• **Work instruction**: The response must reproduce every record in full.

[User interface change data]

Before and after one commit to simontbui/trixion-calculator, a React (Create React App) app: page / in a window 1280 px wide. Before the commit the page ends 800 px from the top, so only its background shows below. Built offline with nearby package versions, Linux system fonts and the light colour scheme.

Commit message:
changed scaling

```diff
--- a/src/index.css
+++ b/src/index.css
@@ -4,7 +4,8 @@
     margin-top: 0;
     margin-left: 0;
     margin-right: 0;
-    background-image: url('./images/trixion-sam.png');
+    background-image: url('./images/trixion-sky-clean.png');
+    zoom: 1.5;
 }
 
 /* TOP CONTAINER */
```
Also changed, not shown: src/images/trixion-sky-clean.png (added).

• **Response to this exercise**:
Before and after one commit to simontbui/trixion-calculator, a React (Create React App) app: page / in a window 1280 px wide. Before the commit the page ends 800 px from the top, so only its background shows below. Built offline with nearby package versions, Linux system fonts and the light colour scheme.

Commit message:
changed scaling

```diff
--- a/src/index.css
+++ b/src/index.css
@@ -4,7 +4,8 @@
     margin-top: 0;
     margin-left: 0;
     margin-right: 0;
-    background-image: url('./images/trixion-sam.png');
+    background-image: url('./images/trixion-sky-clean.png');
+    zoom: 1.5;
 }
 
 /* TOP CONTAINER */
```
Also changed, not shown: src/images/trixion-sky-clean.png (added).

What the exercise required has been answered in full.